The BBC has recently launched a new Science Fiction series called Outcasts. It starts 5 years after a colonisation expedition has arrived on a new planet that has been called Carpathia, after the ship that showed up to rescue the survivors of the Titanic. Carpathia only has one major town, called Forthaven. The society is secular, and in the first few episodes there is no mention of religion. When someone with religious conviction does show up, and offers a prayer before a deadly storm hits, he is chastised for doing so.
The plot behind this is that the transporters that brought the people to Carpathia left earth while it was beginning to destroy itself in global nuclear war. As such, the people who got onto the transporters were those who had some skill that would be useful on the new planet.
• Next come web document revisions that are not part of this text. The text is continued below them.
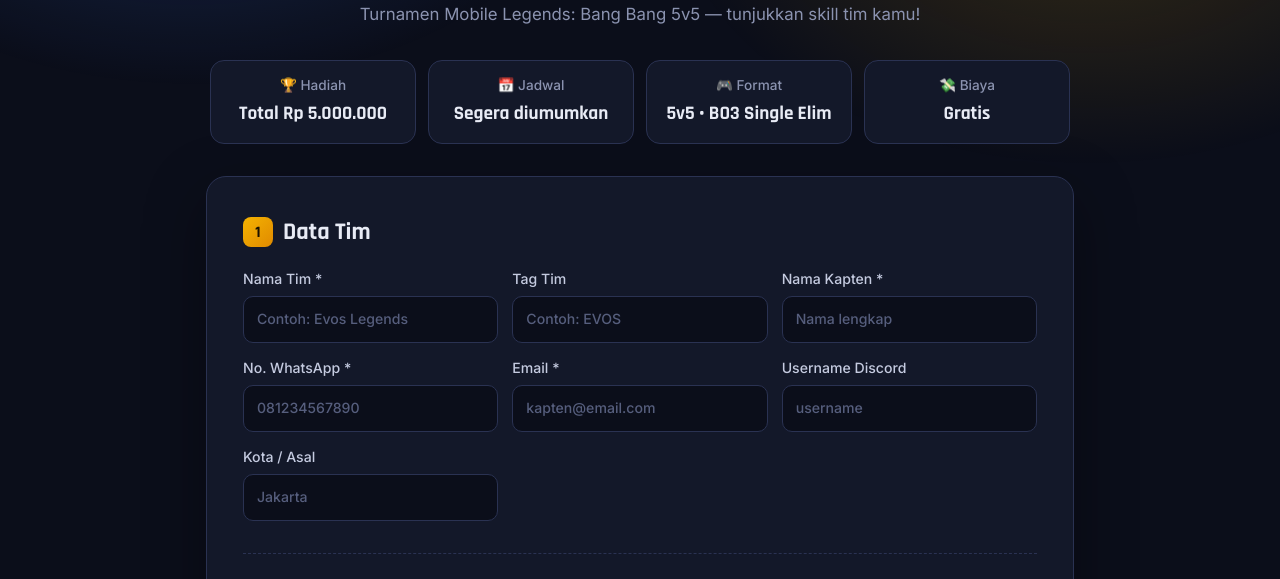
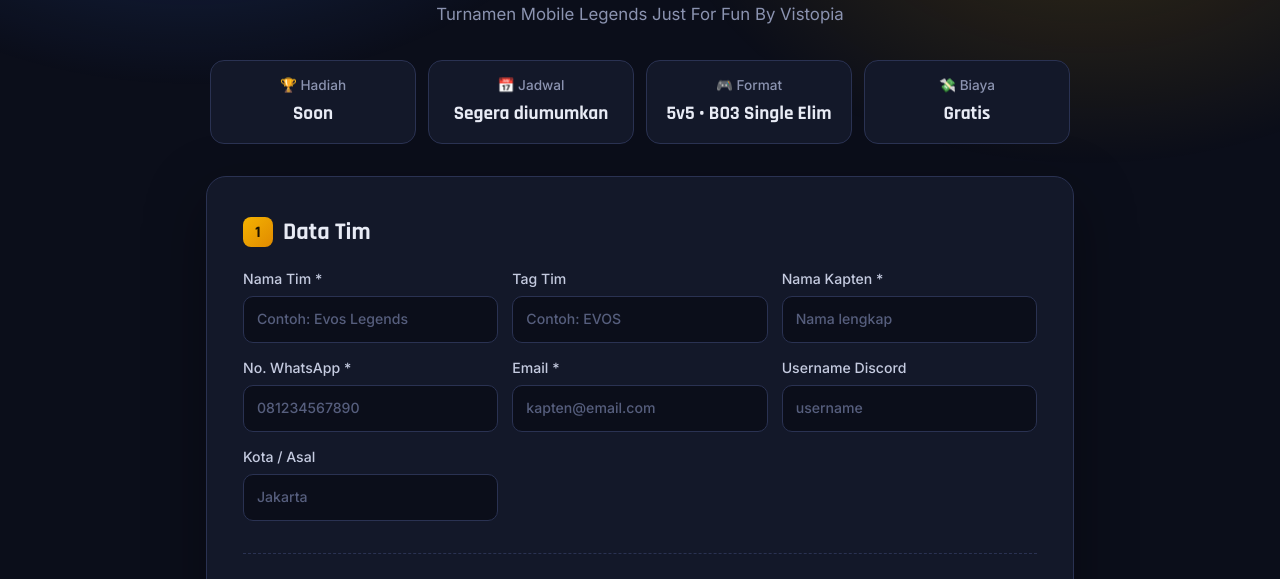
Before and after one commit to sklinealteza-lab/webvinza, a website: page public/index.html in a window 1280 px wide. Shown: the part 194-773 px from the top of the page. Drawn offline with Linux system fonts and the light colour scheme.

Commit message:
Update index.html

```diff
--- a/public/index.html
+++ b/public/index.html
@@ -15,10 +15,10 @@
   <header class="hero">
     <span class="badge">🔥 Pendaftaran Dibuka</span>
     <h1>MLBB <span>Community Cup</span></h1>
-    <p class="subtitle">Turnamen Mobile Legends: Bang Bang 5v5 — tunjukkan skill tim kamu!</p>
+    <p class="subtitle">Turnamen Mobile Legends Just For Fun By Vistopia</p>
 
     <div class="info-grid">
-      <div class="info"><strong>🏆 Hadiah</strong><span>Total Rp 5.000.000</span></div>
+      <div class="info"><strong>🏆 Hadiah</strong><span>Soon</span></div>
       <div class="info"><strong>📅 Jadwal</strong><span>Segera diumumkan</span></div>
       <div class="info"><strong>🎮 Format</strong><span>5v5 • BO3 Single Elim</span></div>
       <div class="info"><strong>💸 Biaya</strong><span>Gratis</span></div>
@@ -94,7 +94,7 @@
     </form>
   </main>
 
-  <footer>© <span id="year"></span> MLBB Community Cup • Bukan afiliasi resmi Moonton</footer>
+  <footer>@<span id="year"></span>rasya.dxt</footer>
 
   <!-- Modal sukses -->
   <div id="successModal" class="modal" hidden>
```
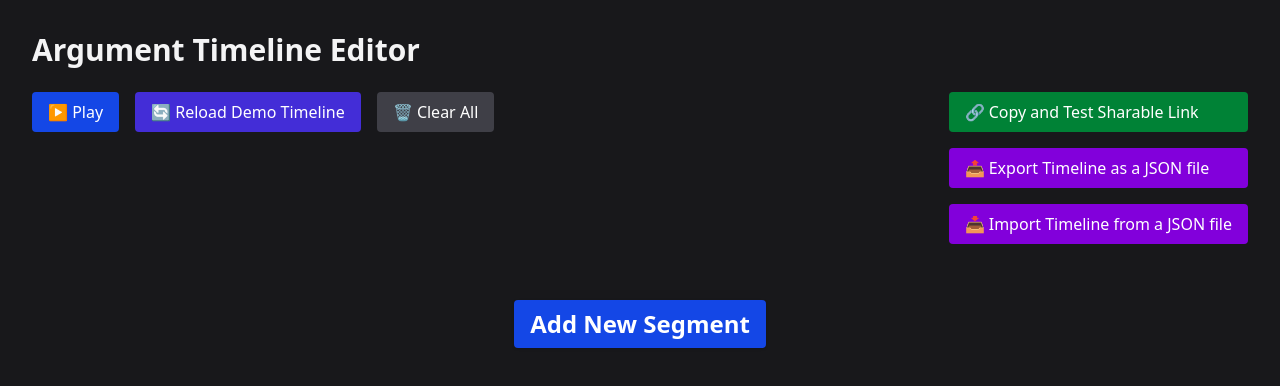
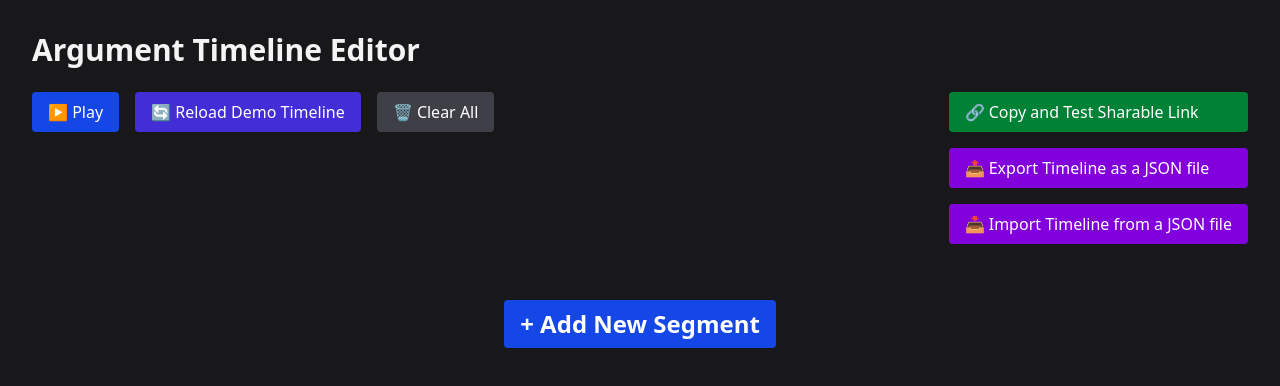
Before and after one commit to gbotros/argumenter, a Vue app: page /editor in a window 1280 px wide. Shown: the top 386 px of the page. Built offline with nearby package versions, Linux system fonts and the light colour scheme.

Commit message:
add + sign to the add new buttons

```diff
--- a/src/editor/components/EditorSegmentItem.vue
+++ b/src/editor/components/EditorSegmentItem.vue
@@ -163,7 +163,7 @@
       <button
         class="mt-1 px-2 py-1 rounded bg-blue-700 text-white hover:bg-blue-600 transition w-fit"
         @click="addSource">
-        Add Source
+        + Add Source
       </button>
     </div>
     <div v-else class="flex flex-col md:flex-row gap-2">
@@ -212,7 +212,7 @@
       <button
         class="mt-2 px-3 py-1 rounded bg-blue-700 text-white hover:bg-blue-600 transition"
         @click="addVideoComment">
-        Add Comment
+        +Add Comment
       </button>
     </div>
   </li>
--- a/src/editor/components/EditorSegmentList.vue
+++ b/src/editor/components/EditorSegmentList.vue
@@ -11,10 +11,10 @@
     <div class="flex justify-center mt-6">
       <button
         @click="addSegment"
-        class="flex items-center justify-center rounded bg-blue-700 hover:bg-blue-600 text-white text-2xl font-bold shadow transition w-fit px-4 py-2"
+        class="rounded bg-blue-700 hover:bg-blue-600 text-white text-2xl font-bold px-4 py-2"
         title="Add a new segment to the timeline"
         aria-label="Add new segment">
-        Add New Segment
+           + Add New Segment
       </button>
     </div>
   </div>
```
On the dying planet, decisions need to be made. This raises interesting questions:
Oh Wisdom, where art thou?
Where is your promised rest?
Upon You, and upon Your word I meditate,
I read, mark, learn and inwardly digest,
And my questions are answered by silence,
As though they are but dust and wind.
I take Your light into the world,
And bare witness to it,
Yet they question me, and call on me,
They demand that I call on You to light the Pyre,
But I have nothing, and mine enemies surround me,
My cloak will not part the waters for my escape.
And yet it is to your heart I run,
Into that which only it knows,
Where I can lay my questions at Your feet,
While I rest in that deeper Wisdom,
The trust of a child that Your lamp will guide my feet.
You will once again call me out,
To bare the burdens of deep questions,
But I will not seek Wisdom alone, and my burden will be light,
For You will carry it and me, as You have done before,
And this time perhaps I will sit at Your feet and learn,
With Wisdom as my companion.